I'll confess that I wrote this off the top of my head the evening before the meeting, so it may read a bit rough in spots. I didn't try to draw from a long list of resources to support this. I have lots of books that quote research on each of the points, though, but mostly my opinion derives from life at home with my kids. I watched them live life with energy and passion, and the kids really did (and do) love to learn. They're still pursuing their interests with great joy and enthusiasm, even though one has graduated college, one is in college (and doing self-learning in his spare time), one is married, and one is working and preparing for what she'll be doing in the future. This list is really a tribute to my children, who made my life so rich and added such joy and spark to our home (not to mention a lot of laughter and fun).

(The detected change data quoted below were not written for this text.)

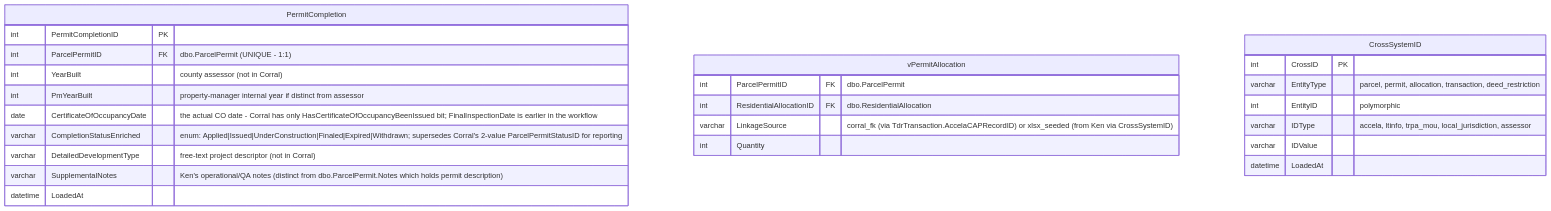
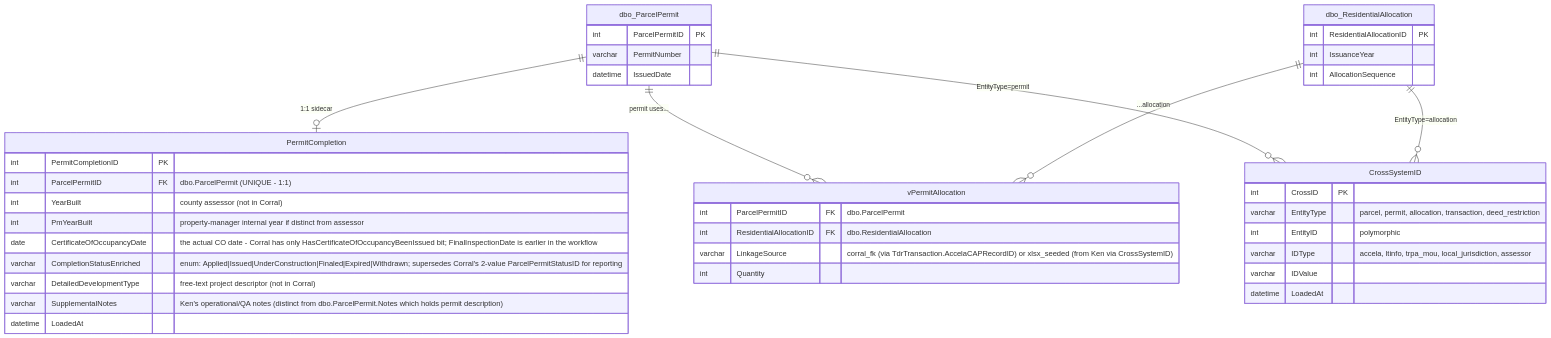
Before and after one commit to trpa-agency/Reporting: the third of 4 diagrams in erd/target_schema.md, drawn with Mermaid. The commit also changed other lines of this file and 1 other file, not shown here.

First line of the commit message:
erd: restore dropped relationship arrows in proposed Mermaid ERDs

````diff
--- a/erd/target_schema.md
+++ b/erd/target_schema.md
@@ -500,28 +547,44 @@
 ```mermaid
 erDiagram
     PermitCompletion {
         int PermitCompletionID PK
         int ParcelPermitID FK "dbo.ParcelPermit (UNIQUE - 1:1)"
         int YearBuilt "county assessor (not in Corral)"
         int PmYearBuilt "property-manager internal year if distinct from assessor"
         date CertificateOfOccupancyDate "the actual CO date - Corral has only HasCertificateOfOccupancyBeenIssued bit; FinalInspectionDate is earlier in the workflow"
         varchar CompletionStatusEnriched "enum: Applied|Issued|UnderConstruction|Finaled|Expired|Withdrawn; supersedes Corral's 2-value ParcelPermitStatusID for reporting"
         varchar DetailedDevelopmentType "free-text project descriptor (not in Corral)"
         varchar SupplementalNotes "Ken's operational/QA notes (distinct from dbo.ParcelPermit.Notes which holds permit description)"
         datetime LoadedAt
     }
     vPermitAllocation {
         int ParcelPermitID FK "dbo.ParcelPermit"
         int ResidentialAllocationID FK "dbo.ResidentialAllocation"
         varchar LinkageSource "corral_fk (via TdrTransaction.AccelaCAPRecordID) or xlsx_seeded (from Ken via CrossSystemID)"
         int Quantity
     }
     CrossSystemID {
         int CrossID PK
         varchar EntityType "parcel, permit, allocation, transaction, deed_restriction"
         int EntityID "polymorphic"
         varchar IDType "accela, ltinfo, trpa_mou, local_jurisdiction, assessor"
         varchar IDValue
         datetime LoadedAt
     }
+    dbo_ParcelPermit {
+        int ParcelPermitID PK
+        varchar PermitNumber
+        datetime IssuedDate
+    }
+    dbo_ResidentialAllocation {
+        int ResidentialAllocationID PK
+        int IssuanceYear
+        int AllocationSequence
+    }
+
+    dbo_ParcelPermit             ||--o| PermitCompletion        : "1:1 sidecar"
+    dbo_ParcelPermit             ||--o{ vPermitAllocation       : "permit uses..."
+    dbo_ResidentialAllocation    ||--o{ vPermitAllocation       : "...allocation"
+    dbo_ParcelPermit             ||--o{ CrossSystemID           : "EntityType=permit"
+    dbo_ResidentialAllocation    ||--o{ CrossSystemID           : "EntityType=allocation"
 ```
````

Today, I'll type the introduction to my "top 10" just to get you oriented. I'll try to edit out direct references to my homeschool group:
CREATIVE A RICH HOME ENVIRONMENT WHERE ACTIVE LEARNERS CAN GROW AND THRIVE
Following are ten attributes that help to make a healthy habitat for learners. These are not the ten things-- the only ten things or the essential ten things-- and neither are they a pattern to follow. These are simply characteristics that can be built within a home to help immensely in creating a wonderful learning environment.
Each family should develop its own unique home "culture," of course and this will arise naturally from the interests and inclinations of, first, the parents, and then the growing children. The things on my list have nothing to do with what your home culture should look like, but, rather this is a list of things that will greatly enhance the spirit and the love of learning in your home. No matter what homeschooling methods you follow, and no matter what your individual family culture is like, I believe these attributes can make a difference in any home and help to establish a rich and healthy learning environment.
We should always make poetic knowledge (the enjoyment, delight, and wonder of a thing, which should always precede and motivate deeper study) our aim, and happy results will follow:
"... a materialistic society, with all its utilitarian goals that suffocate the poetic nature of the human being, had rushed many of the students through childhood, that time of leisure in which the wonders of reality are encountered simply as wonders... there can be no real advancement in knowledge unless it first begin in leisure and wonder, where the controlling motive throughout remains to be delight and love." (Poetic Knowledge: The Recovery of Education by James S. Taylor)
So, the following ten attributes are meant to describe a living environment where one can learn to work hard and become responsible, but where one can also develop, right from the beginning, an appreciation of this world that is full of beauty, wonder, fascinating ideas and discoveries, lovely music and art, wonderful books, and so much to learn about and enjoy.